“Hey, loser!” Paul Castellucci shouted. “Find something better to do than charge up a hill with people shooting at you!”
Paul had watched this scene unfold in other movies: a frightened soldier, unable to take the stress of combat, wound too tight, or just too reckless, attempts John Wayne-style heroics in the last moments of his life.
“You moron, it’s called suicide where I come from!” Paul yelled as the soldier fell. “See how worthless you are? They killed ya, now I’m gonna kill ya.”

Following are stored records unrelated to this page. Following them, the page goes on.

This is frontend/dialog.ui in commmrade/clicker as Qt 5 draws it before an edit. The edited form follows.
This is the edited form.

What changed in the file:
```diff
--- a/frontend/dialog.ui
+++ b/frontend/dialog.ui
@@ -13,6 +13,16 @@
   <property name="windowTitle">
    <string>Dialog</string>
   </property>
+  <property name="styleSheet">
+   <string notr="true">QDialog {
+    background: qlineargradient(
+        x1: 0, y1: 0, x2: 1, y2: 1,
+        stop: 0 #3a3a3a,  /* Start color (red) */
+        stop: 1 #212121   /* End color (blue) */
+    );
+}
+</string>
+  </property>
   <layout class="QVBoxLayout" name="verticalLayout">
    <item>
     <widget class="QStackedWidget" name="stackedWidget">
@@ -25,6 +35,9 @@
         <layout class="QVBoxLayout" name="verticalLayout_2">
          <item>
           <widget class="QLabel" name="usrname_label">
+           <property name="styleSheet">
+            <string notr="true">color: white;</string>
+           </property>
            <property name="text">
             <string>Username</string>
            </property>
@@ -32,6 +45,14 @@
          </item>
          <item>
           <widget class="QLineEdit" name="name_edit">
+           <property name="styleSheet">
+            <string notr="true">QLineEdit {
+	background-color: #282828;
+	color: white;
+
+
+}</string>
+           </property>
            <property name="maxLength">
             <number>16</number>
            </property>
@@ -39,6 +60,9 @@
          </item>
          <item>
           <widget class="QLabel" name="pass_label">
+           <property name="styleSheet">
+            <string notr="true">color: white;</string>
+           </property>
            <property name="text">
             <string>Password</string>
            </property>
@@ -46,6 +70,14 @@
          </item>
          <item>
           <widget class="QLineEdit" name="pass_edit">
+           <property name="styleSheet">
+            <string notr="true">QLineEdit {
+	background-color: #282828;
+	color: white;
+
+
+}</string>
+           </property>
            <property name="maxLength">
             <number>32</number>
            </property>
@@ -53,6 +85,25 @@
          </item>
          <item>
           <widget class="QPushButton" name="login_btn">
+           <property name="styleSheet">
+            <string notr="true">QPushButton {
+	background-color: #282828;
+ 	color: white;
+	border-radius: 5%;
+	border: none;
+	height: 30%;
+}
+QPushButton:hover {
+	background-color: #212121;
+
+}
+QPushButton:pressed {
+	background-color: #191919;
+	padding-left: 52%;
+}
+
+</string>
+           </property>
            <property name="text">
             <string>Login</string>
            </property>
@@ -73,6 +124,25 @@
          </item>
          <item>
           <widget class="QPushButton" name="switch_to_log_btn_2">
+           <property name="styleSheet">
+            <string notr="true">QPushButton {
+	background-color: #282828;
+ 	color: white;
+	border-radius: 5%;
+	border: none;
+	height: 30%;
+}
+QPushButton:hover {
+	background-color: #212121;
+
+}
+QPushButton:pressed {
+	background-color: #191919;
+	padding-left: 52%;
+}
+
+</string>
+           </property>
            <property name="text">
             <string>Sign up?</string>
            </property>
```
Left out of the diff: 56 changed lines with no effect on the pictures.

He punched the remote and a music channel appeared, blasting rough sounds and a choppy trail of erotic images. “Now that’s progress.”
Normally this bashing satisfied him, but not tonight. When the phone played Beethoven’s Ninth, he jumped out of his king-sized bed and padded across the hardwood floor to the phone. He liked the feel of the cool wood on his bare feet. Through a cracked window, he smelled pizza from a restaurant below his studio apartment. Thankful for the small pleasures, he picked up the portable phone. “Hi, Mom.”
“You haven’t forgotten what time of year this is?” his eighty-year-old mother asked, her voice cutting in and out.
“Stand in one place, Ma, that new cell of yours is worthless. No, I haven’t forgotten, Christmas is the day after tomorrow. I didn’t call because I’m not sure if it’s me and somebody or just me coming for dinner.”
“What do I care about your girlfriends? It’s your son, Paul. Your son’s back early from Iraq.”
Paul started to pace. “Mid-January, wasn’t it?”
“But he’s here now, Christmas, a beautiful time to talk. Don’t let Will go without telling him how much you love him. Iraq’s a terrible place to go back to.”
“Hey, he never asked my opinion.”
“How could he? You live in your own world: off chasing Indians, running around the desert doing crazy things.”
“Right, right. I’m the big jerk who deserted my son. And now you expect me to perform magic?”
His mother’s long sigh signaled her impatience. “Yes, I do. And you made it worse, too. But today, Paul. Let’s just talk about today, and Will—”
“Forget it, Ma. Christmas Day. I’ll be there, he’ll be there. We’ll work something out.”